I assume you're the one who said "You obviously know jack shit about traveling to DPRK, and yet spew all this diarrhea from your ass and try to disguise them as facts."
It seems you are the one who is butthurt. That makes sense though, because you have to justify the large amount of money you spent traveling to North Korea.
piece of advice for OP and anyone else interested in this subject: just ignore anyone that tries to dissuade you or start arguments
They are just people who think that politics matter and since they know you don't care about that shit are trying to slip their opinions in on the dl.
Do you know how the regime treats it's people? If you go to North Korea you are actively contributing to an evil regime, and for what? Cheap thrills and personal curiosity? Disgusting!
I just got back from the DPRK on a YPT tour (cheapest). I had a great time and like someone has already said there's a bunch of idiots here. Don't listen to shit from the vice documentary, its full of bullshit and shane smith&co. are complete asshats.
Ask me anything.
I had a great time and i recommend the guide Charlotte if you go with ypt.
i'm american by the way and had zero issues.

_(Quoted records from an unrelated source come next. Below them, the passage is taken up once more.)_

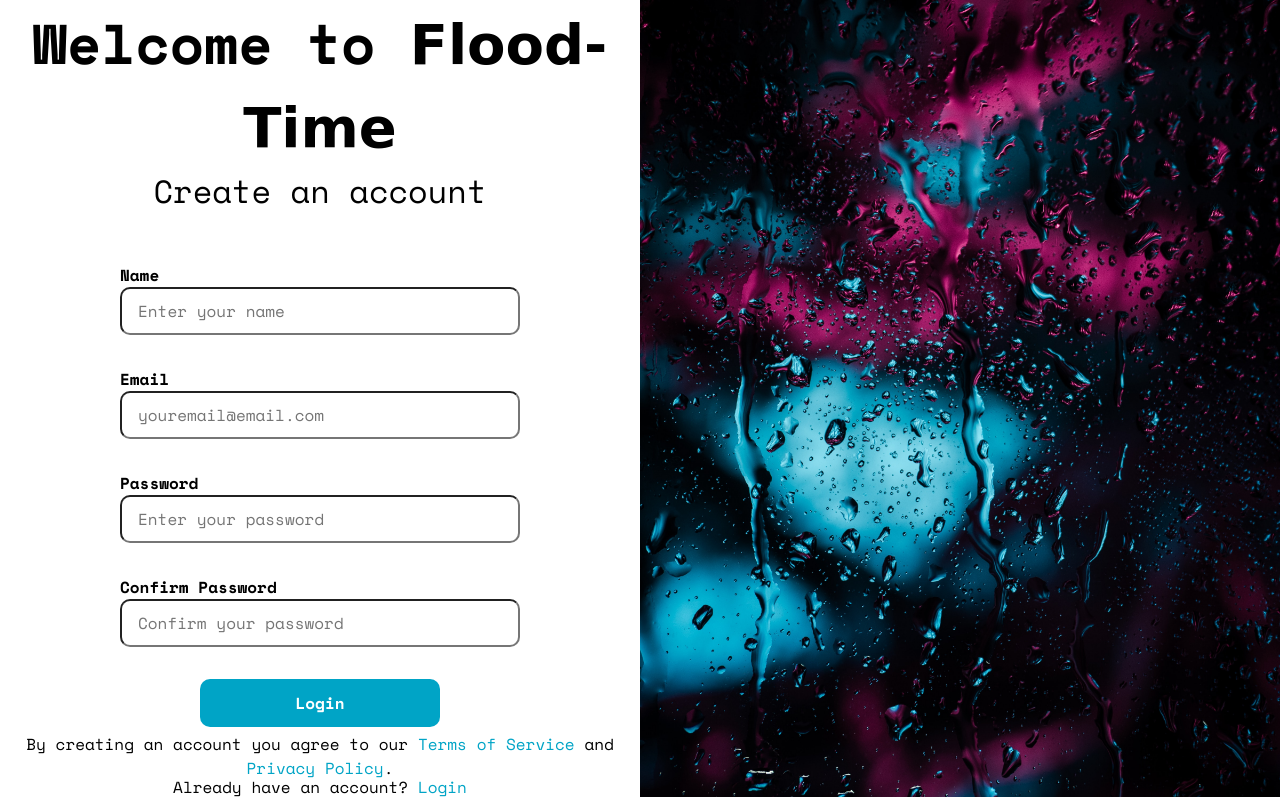
After one commit to uriel000/flood-time, a PHP site: page /register.php in a window 1280 px wide. The commit adds this page. Run offline with PHP 8.4, Linux system fonts and the light colour scheme; some web fonts are replaced.

Commit message:
Converted login and register page into a dynamic page.

```diff
--- a/assets/css/style.css
+++ b/assets/css/style.css
@@ -17,6 +17,34 @@
   /* outline: dashed firebrick; */
   font-family: var(--second);
   font-size: 1rem;
+}
+/* POP-UP MESSAGE */
+.message {
+  position: sticky;
+  top: 0;
+  margin: 0 auto;
+  background-color: var(--dark);
+  padding: 2rem;
+  display: flex;
+  align-items: center;
+  justify-content: space-between;
+  z-index: 10000;
+  gap: 1.5rem;
+}
+
+.message span {
+  font-size: 1.5rem;
+  color: var(--white);
+}
+
+.message i {
+  cursor: pointer;
+  color: var(--white);
+  font-size: 2.5rem;
+}
+
+.message i:hover {
+  transform: rotate(90deg);
 }
 
 .login-container,
@@ -134,6 +162,8 @@ form p {
   height: 100vh;
 }
 
+/* Home page */
+
 @media (max-width: 991px) {
   html {
     font-size: 70%;
--- /dev/null
+++ b/config.php
@@ -0,0 +1,3 @@
+<?php
+$conn = mysqli_connect('localhost', 'root', '', 'flood-time') or die('Connection failed');
+?>
--- /dev/null
+++ b/register.php
@@ -0,0 +1,104 @@
+<?php
+include 'config.php';
+
+
+
+if(isset($_POST['submit'])){
+  $name = mysqli_real_escape_string($conn, $_POST['name']);
+  $email = mysqli_real_escape_string($conn, $_POST['email']);
+  $password = mysqli_real_escape_string($conn, md5($_POST['password']));
+  $cpassword = mysqli_real_escape_string($conn, md5($_POST['cpassword']));
+
+  $select_users = mysqli_query($conn, "SELECT * FROM `users` WHERE user_email='$email' AND user_password='$password'") or die("Register query failed");
+
+  if(mysqli_num_rows($select_users)>0){
+        $message[]= "This user account already exists";
+  }else{
+        if($password != $cpassword){
+        $message[]= "Password does not match";
+        }else{
+            mysqli_query($conn, "INSERT INTO `users` (user_name, user_email, user_password) VALUES ('$name', '$email', '$password')") or die("Query failed");
+            $message[]= "Account is registered successfully!";
+        }
+    }
+}
+
+?>
+
+<!DOCTYPE html>
+<html lang="en">
+  <head>
+    <meta charset="UTF-8" />
+    <meta name="viewport" content="width=device-width, initial-scale=1.0" />
+    <link rel="stylesheet" href="assets/css/style.css" />
+    <title>Register</title>
+
+            <!-- font awesome cdn link -->
+    <link
+      rel="stylesheet"
+      href="https://cdnjs.cloudflare.com/ajax/libs/font-awesome/6.4.0/css/all.min.css"
+    />
+
+  </head>
+  <body>
+        <?php
+    if(isset($message)){
+        foreach($message as $message){
+            echo '
+            <div class="message">
+            <span>'.$message.'</span>
+            <i class="fas fa-times" onclick="this.parentElement.remove();"></i>
+            </div>
+
+            ';
+        }
+    }
+    ?>
+    <div class="register-container">
+      <div class="form" id="register-form" >
+        <h1>Welcome to <span class="title">Flood-Time</span></h1>
+        <p class="second-title">Create an account</p>
+        <form method="post">
+          <label for="name">Name</label>
+          <input
+            type="text"
+            name="name"
+            placeholder="Enter your name"
+            required
+          />
+          <label for="email">Email</label>
+          <input
+            type="email"
+            name="email"
+            placeholder="youremail@email.com"
+            required
+          />
+          <label for="password">Password</label>
+          <input
+            type="password"
+            name="password"
+            placeholder="Enter your password"
+            required
+          />
+          <label for="cpassword">Confirm Password</label>
+          <input
+            type="password"
+            name="cpassword"
+            placeholder="Confirm your password"
+            required
+          />
+          <input type="submit" value="Login" name="submit" class="btn" />
+        </form>
+        <p>Already have an account? <a href="login.php">Login</a></p>
+        <p class="terms">
+          By creating an account you agree to our
+          <span style="color: var(--blue)">Terms of Service</span> and
+          <span style="color: var(--blue)">Privacy Policy</span>.
+        </p>
+      </div>
+      <div class="rain">
+        <img src="assets/images/background.jpg" alt="" />
+      </div>
+    </div>
+  </body>
+</html>
```
Also changed, not shown: assets/database/flood-time.sql (added, +67 -0 lines), home.html (added, +21 -0 lines), login.html (deleted, +0 -40 lines), login.php (added, +75 -0 lines), register.html (deleted, +0 -57 lines).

>as it seems like a flashback to the 80s Soviet Utopia that I've always wanted to see.
North Korea is very misunderstood, and this point often highlights that misunderstanding. North Korea should not be thought of as a holdover of the Soviet Union. It's better seen as a holdover of imperial Japan. Understand that when the Empire of Japan ruled Korea, Korean elites either willingly, or were made to turn to the Japanese cause. When Japan was defeated and the Soviets took over the North, they intended to prop up a Soviet style far left government as they'd been doing in Europe. The problem is that unlike in Europe, the birthplace of Communism, Korea did not have a left wing communist intelligentsia in place by which to aid this process. The result is that they just recycled the old elites from the Japanese period, and something different emerged, one that more or less mimicked imperial Japan. When seen in this way, you will observe similarities everywhere.
1. Quasi-divine father figure leader (Kim Dynasty, particularly Kim Il Sung = Japanese Emperor, particularly the Showa Emperor, Hirohito).
2. Ultra-right wing nationalist government based on a concept of racial superiority
3. A military first policy (In Japan "Fukoku Kyohei", in DPRK, "Songun")
Among others. Even the DPRK's mythology of Mount Paektu is lifted directly from similar ideas about Mount Fuji.
There is some Soviet Influence in DPRK, and the USSR did support it financially for years, but it is wrong to think of it as the USSR's child.
Cuba feels nothing like the old Soviet Union.
What exactly do they have you do? Any sort of activities that involve things you do in the states as well? And as a U.S. citizen do you have a seperate tour from what a person from a country with less strenuous ties with the DPRK would have?
Americans get the same tours and same treatment as everyone. There are only a few small differences, mainly that there is maybe 2-3 things or places Americans aren't allowed in. Last time I checked, Americans couldn't take the train to/from China but had to fly. There was also some remote industrial village that was newly opened to tourists but Americans can't go there. If there is something like that in the tour, it'll clearly be mentioned beforehand.
The only reason I haven't been is because I can't afford it. I try to keep my travels under $2,000 including flights because muh poverty.
>tfw when third worlders beg you for your shoes
surely you have more pairs back at your hotel!
he doesn't believe
k come back with me and you can have the other pairs
returns, but there are no more shoes....
I was with everyone else doing the same tour and same things. Must fly in and out and theres some city up northeast where they a 1 night homestay or something in which case americans must stay at the hotel, but that wasnt on my tour.
You wont be treated worse or anything at all